- DATASET EXCERPTS:
........

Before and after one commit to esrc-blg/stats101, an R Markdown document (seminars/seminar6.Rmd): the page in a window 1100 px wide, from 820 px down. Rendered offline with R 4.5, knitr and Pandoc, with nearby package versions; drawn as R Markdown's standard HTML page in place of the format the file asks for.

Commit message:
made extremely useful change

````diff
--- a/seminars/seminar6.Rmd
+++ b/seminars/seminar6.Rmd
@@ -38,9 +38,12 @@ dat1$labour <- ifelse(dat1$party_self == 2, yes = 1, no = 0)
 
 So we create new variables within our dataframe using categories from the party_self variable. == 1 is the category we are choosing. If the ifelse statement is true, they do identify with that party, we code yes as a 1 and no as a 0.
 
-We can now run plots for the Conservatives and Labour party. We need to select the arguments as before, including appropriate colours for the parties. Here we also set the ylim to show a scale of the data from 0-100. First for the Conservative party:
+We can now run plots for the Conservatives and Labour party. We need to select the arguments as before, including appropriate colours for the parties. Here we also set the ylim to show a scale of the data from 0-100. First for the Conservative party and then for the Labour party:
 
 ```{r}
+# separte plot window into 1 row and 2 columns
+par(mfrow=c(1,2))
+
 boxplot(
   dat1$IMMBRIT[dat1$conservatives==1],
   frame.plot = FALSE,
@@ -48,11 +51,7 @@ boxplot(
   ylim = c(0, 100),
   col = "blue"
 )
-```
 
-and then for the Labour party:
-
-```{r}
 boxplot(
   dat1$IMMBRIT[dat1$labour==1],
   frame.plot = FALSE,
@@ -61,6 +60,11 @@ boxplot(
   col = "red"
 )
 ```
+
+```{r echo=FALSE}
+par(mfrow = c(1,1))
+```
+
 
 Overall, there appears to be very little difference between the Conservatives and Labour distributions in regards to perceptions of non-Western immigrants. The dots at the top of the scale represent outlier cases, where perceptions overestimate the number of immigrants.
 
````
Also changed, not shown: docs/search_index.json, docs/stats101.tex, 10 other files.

........

- TASK STATEMENT: Please output every record, keeping each line exact.

- RESULT OF THIS TASK:
Before and after one commit to esrc-blg/stats101, an R Markdown document (seminars/seminar6.Rmd): the page in a window 1100 px wide, from 820 px down. Rendered offline with R 4.5, knitr and Pandoc, with nearby package versions; drawn as R Markdown's standard HTML page in place of the format the file asks for.

Commit message:
made extremely useful change

````diff
--- a/seminars/seminar6.Rmd
+++ b/seminars/seminar6.Rmd
@@ -38,9 +38,12 @@ dat1$labour <- ifelse(dat1$party_self == 2, yes = 1, no = 0)
 
 So we create new variables within our dataframe using categories from the party_self variable. == 1 is the category we are choosing. If the ifelse statement is true, they do identify with that party, we code yes as a 1 and no as a 0.
 
-We can now run plots for the Conservatives and Labour party. We need to select the arguments as before, including appropriate colours for the parties. Here we also set the ylim to show a scale of the data from 0-100. First for the Conservative party:
+We can now run plots for the Conservatives and Labour party. We need to select the arguments as before, including appropriate colours for the parties. Here we also set the ylim to show a scale of the data from 0-100. First for the Conservative party and then for the Labour party:
 
 ```{r}
+# separte plot window into 1 row and 2 columns
+par(mfrow=c(1,2))
+
 boxplot(
   dat1$IMMBRIT[dat1$conservatives==1],
   frame.plot = FALSE,
@@ -48,11 +51,7 @@ boxplot(
   ylim = c(0, 100),
   col = "blue"
 )
-```
 
-and then for the Labour party:
-
-```{r}
 boxplot(
   dat1$IMMBRIT[dat1$labour==1],
   frame.plot = FALSE,
@@ -61,6 +60,11 @@ boxplot(
   col = "red"
 )
 ```
+
+```{r echo=FALSE}
+par(mfrow = c(1,1))
+```
+
 
 Overall, there appears to be very little difference between the Conservatives and Labour distributions in regards to perceptions of non-Western immigrants. The dots at the top of the scale represent outlier cases, where perceptions overestimate the number of immigrants.
 
````
Also changed, not shown: docs/search_index.json, docs/stats101.tex, 10 other files.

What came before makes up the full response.